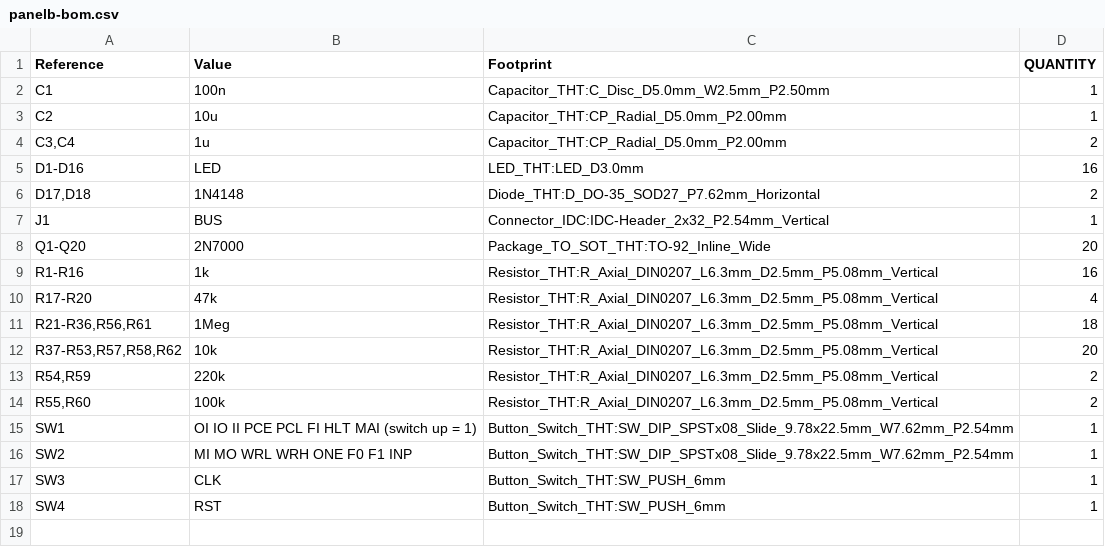
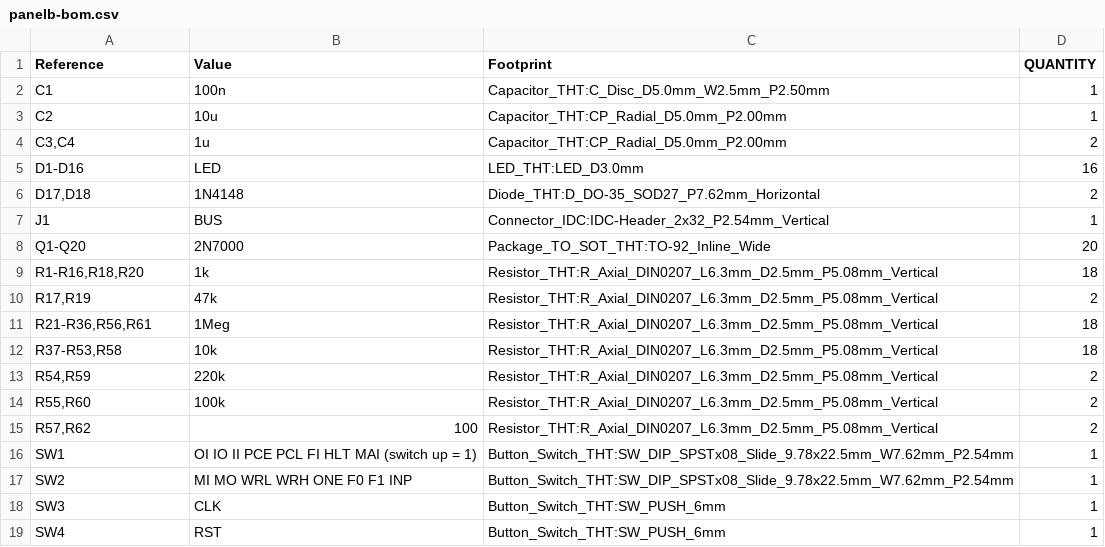
Before and after one commit to nikolafilip/nibble, a CSV file: cards/panelb/fab/panelb-bom.csv, drawn as a sheet.

```diff
--- a/cards/panelb/fab/panelb-bom.csv
+++ b/cards/panelb/fab/panelb-bom.csv
@@ -8,8 +8,9 @@
 "Q1-Q20","2N7000","Package_TO_SOT_THT:TO-92_Inline_Wide","20"
-"R1-R16","1k","Resistor_THT:R_Axial_DIN0207_L6.3mm_D2.5mm_P5.08mm_Vertical","16"
-"R17-R20","47k","Resistor_THT:R_Axial_DIN0207_L6.3mm_D2.5mm_P5.08mm_Vertical","4"
+"R1-R16,R18,R20","1k","Resistor_THT:R_Axial_DIN0207_L6.3mm_D2.5mm_P5.08mm_Vertical","18"
+"R17,R19","47k","Resistor_THT:R_Axial_DIN0207_L6.3mm_D2.5mm_P5.08mm_Vertical","2"
 "R21-R36,R56,R61","1Meg","Resistor_THT:R_Axial_DIN0207_L6.3mm_D2.5mm_P5.08mm_Vertical","18"
-"R37-R53,R57,R58,R62","10k","Resistor_THT:R_Axial_DIN0207_L6.3mm_D2.5mm_P5.08mm_Vertical","20"
+"R37-R53,R58","10k","Resistor_THT:R_Axial_DIN0207_L6.3mm_D2.5mm_P5.08mm_Vertical","18"
 "R54,R59","220k","Resistor_THT:R_Axial_DIN0207_L6.3mm_D2.5mm_P5.08mm_Vertical","2"
 "R55,R60","100k","Resistor_THT:R_Axial_DIN0207_L6.3mm_D2.5mm_P5.08mm_Vertical","2"
+"R57,R62","100","Resistor_THT:R_Axial_DIN0207_L6.3mm_D2.5mm_P5.08mm_Vertical","2"
 "SW1","OI IO II PCE PCL FI HLT MAI (switch up = 1)","Button_Switch_THT:SW_DIP_SPSTx08_Slide_9.78x22.5mm_W7.62mm_P2.54mm","1"
```
Also changed, not shown: cards/clock/fab/clock-bom.csv, cards/clock/fab/clock-pos.csv, 46 other files.
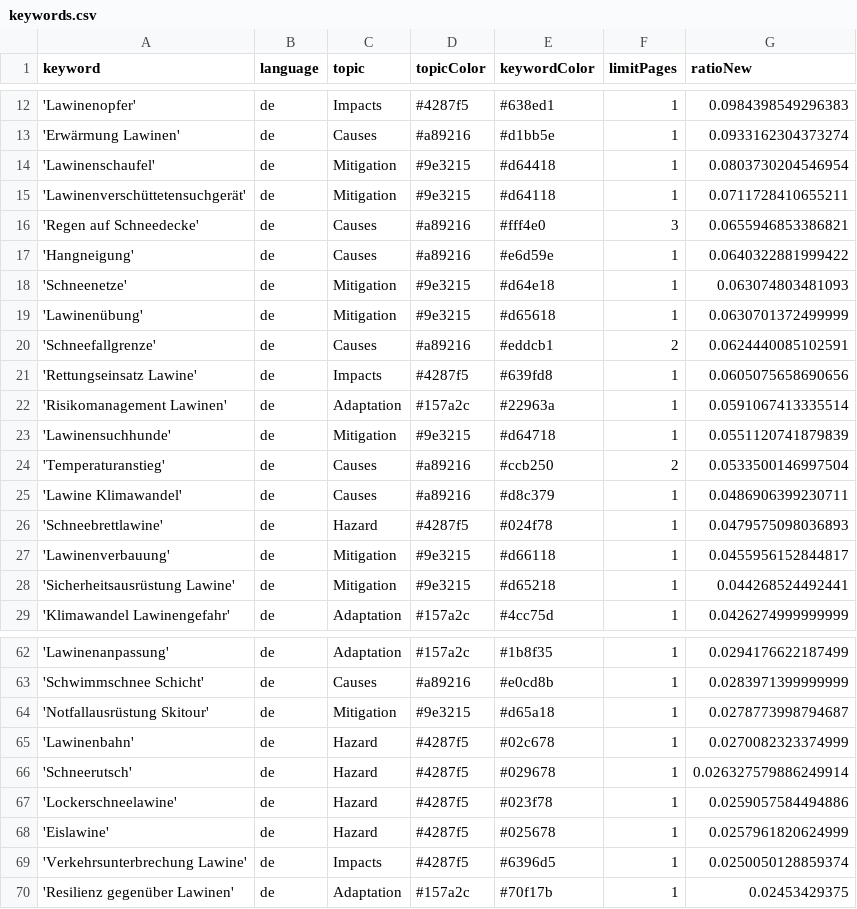
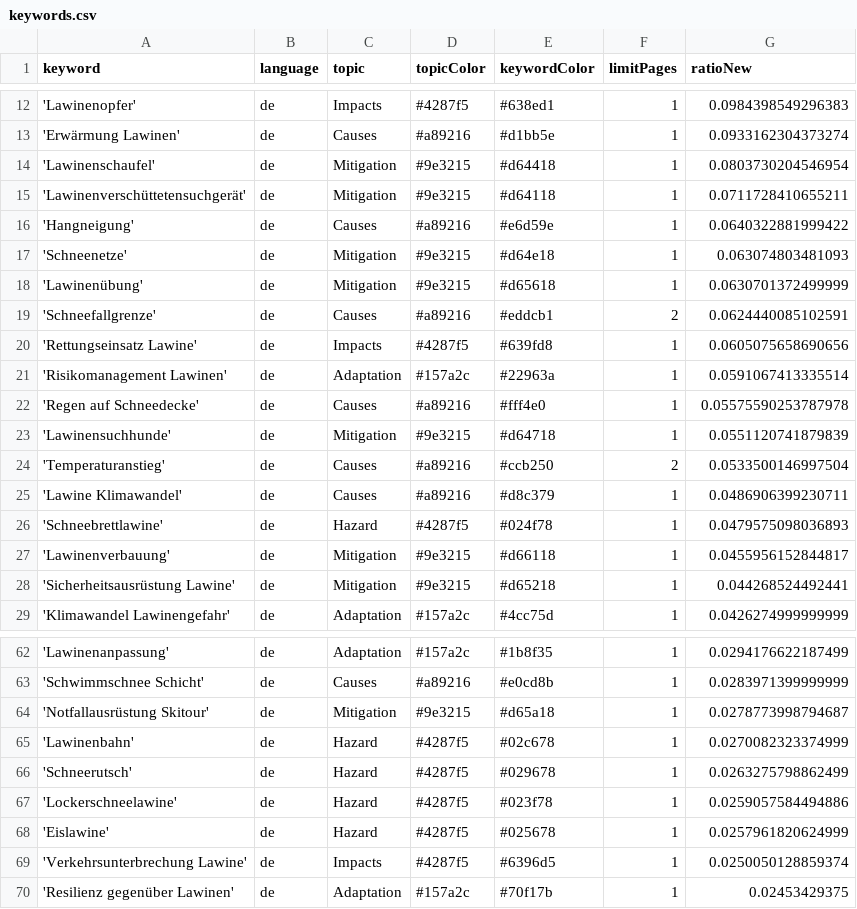
Before and after one commit to picawe-news/AvalancheIsComing, a CSV file: keywords.csv, drawn as a sheet; only a part is shown, gaps mark what is left out.

Commit message:
Commit from GitHub Actions (harvest:0.0)

```diff
--- a/keywords.csv
+++ b/keywords.csv
@@ -15,3 +15,2 @@ keyword,language,topic,topicColor,keywordColor,limitPages,ratioNew
 'Lawinenverschüttetensuchgerät',de,Mitigation,#9e3215,#d64118,1,0.0711728410655211
-'Regen auf Schneedecke',de,Causes,#a89216,#fff4e0,3,0.0655946853386821
 'Hangneigung',de,Causes,#a89216,#e6d59e,1,0.0640322881999422
@@ -22,2 +21,3 @@ keyword,language,topic,topicColor,keywordColor,limitPages,ratioNew
 'Risikomanagement Lawinen',de,Adaptation,#157a2c,#22963a,1,0.0591067413335514
+'Regen auf Schneedecke',de,Causes,#a89216,#fff4e0,1,0.05575590253787978
 'Lawinensuchhunde',de,Mitigation,#9e3215,#d64718,1,0.0551120741879839
@@ -65,3 +65,3 @@ keyword,language,topic,topicColor,keywordColor,limitPages,ratioNew
 'Lawinenbahn',de,Hazard,#4287f5,#02c678,1,0.0270082323374999
-'Schneerutsch',de,Hazard,#4287f5,#029678,1,0.026327579886249914
+'Schneerutsch',de,Hazard,#4287f5,#029678,1,0.0263275798862499
 'Lockerschneelawine',de,Hazard,#4287f5,#023f78,1,0.0259057584494886
```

------------------------

#### To do
All of the records should be set down exactly, minus the pictures they hold.

#### Answer to the problem
Before and after one commit to nikolafilip/nibble, a CSV file: cards/panelb/fab/panelb-bom.csv, drawn as a sheet.

```diff
--- a/cards/panelb/fab/panelb-bom.csv
+++ b/cards/panelb/fab/panelb-bom.csv
@@ -8,8 +8,9 @@
 "Q1-Q20","2N7000","Package_TO_SOT_THT:TO-92_Inline_Wide","20"
-"R1-R16","1k","Resistor_THT:R_Axial_DIN0207_L6.3mm_D2.5mm_P5.08mm_Vertical","16"
-"R17-R20","47k","Resistor_THT:R_Axial_DIN0207_L6.3mm_D2.5mm_P5.08mm_Vertical","4"
+"R1-R16,R18,R20","1k","Resistor_THT:R_Axial_DIN0207_L6.3mm_D2.5mm_P5.08mm_Vertical","18"
+"R17,R19","47k","Resistor_THT:R_Axial_DIN0207_L6.3mm_D2.5mm_P5.08mm_Vertical","2"
 "R21-R36,R56,R61","1Meg","Resistor_THT:R_Axial_DIN0207_L6.3mm_D2.5mm_P5.08mm_Vertical","18"
-"R37-R53,R57,R58,R62","10k","Resistor_THT:R_Axial_DIN0207_L6.3mm_D2.5mm_P5.08mm_Vertical","20"
+"R37-R53,R58","10k","Resistor_THT:R_Axial_DIN0207_L6.3mm_D2.5mm_P5.08mm_Vertical","18"
 "R54,R59","220k","Resistor_THT:R_Axial_DIN0207_L6.3mm_D2.5mm_P5.08mm_Vertical","2"
 "R55,R60","100k","Resistor_THT:R_Axial_DIN0207_L6.3mm_D2.5mm_P5.08mm_Vertical","2"
+"R57,R62","100","Resistor_THT:R_Axial_DIN0207_L6.3mm_D2.5mm_P5.08mm_Vertical","2"
 "SW1","OI IO II PCE PCL FI HLT MAI (switch up = 1)","Button_Switch_THT:SW_DIP_SPSTx08_Slide_9.78x22.5mm_W7.62mm_P2.54mm","1"
```
Also changed, not shown: cards/clock/fab/clock-bom.csv, cards/clock/fab/clock-pos.csv, 46 other files.
Before and after one commit to picawe-news/AvalancheIsComing, a CSV file: keywords.csv, drawn as a sheet; only a part is shown, gaps mark what is left out.

Commit message:
Commit from GitHub Actions (harvest:0.0)

```diff
--- a/keywords.csv
+++ b/keywords.csv
@@ -15,3 +15,2 @@ keyword,language,topic,topicColor,keywordColor,limitPages,ratioNew
 'Lawinenverschüttetensuchgerät',de,Mitigation,#9e3215,#d64118,1,0.0711728410655211
-'Regen auf Schneedecke',de,Causes,#a89216,#fff4e0,3,0.0655946853386821
 'Hangneigung',de,Causes,#a89216,#e6d59e,1,0.0640322881999422
@@ -22,2 +21,3 @@ keyword,language,topic,topicColor,keywordColor,limitPages,ratioNew
 'Risikomanagement Lawinen',de,Adaptation,#157a2c,#22963a,1,0.0591067413335514
+'Regen auf Schneedecke',de,Causes,#a89216,#fff4e0,1,0.05575590253787978
 'Lawinensuchhunde',de,Mitigation,#9e3215,#d64718,1,0.0551120741879839
@@ -65,3 +65,3 @@ keyword,language,topic,topicColor,keywordColor,limitPages,ratioNew
 'Lawinenbahn',de,Hazard,#4287f5,#02c678,1,0.0270082323374999
-'Schneerutsch',de,Hazard,#4287f5,#029678,1,0.026327579886249914
+'Schneerutsch',de,Hazard,#4287f5,#029678,1,0.0263275798862499
 'Lockerschneelawine',de,Hazard,#4287f5,#023f78,1,0.0259057584494886
```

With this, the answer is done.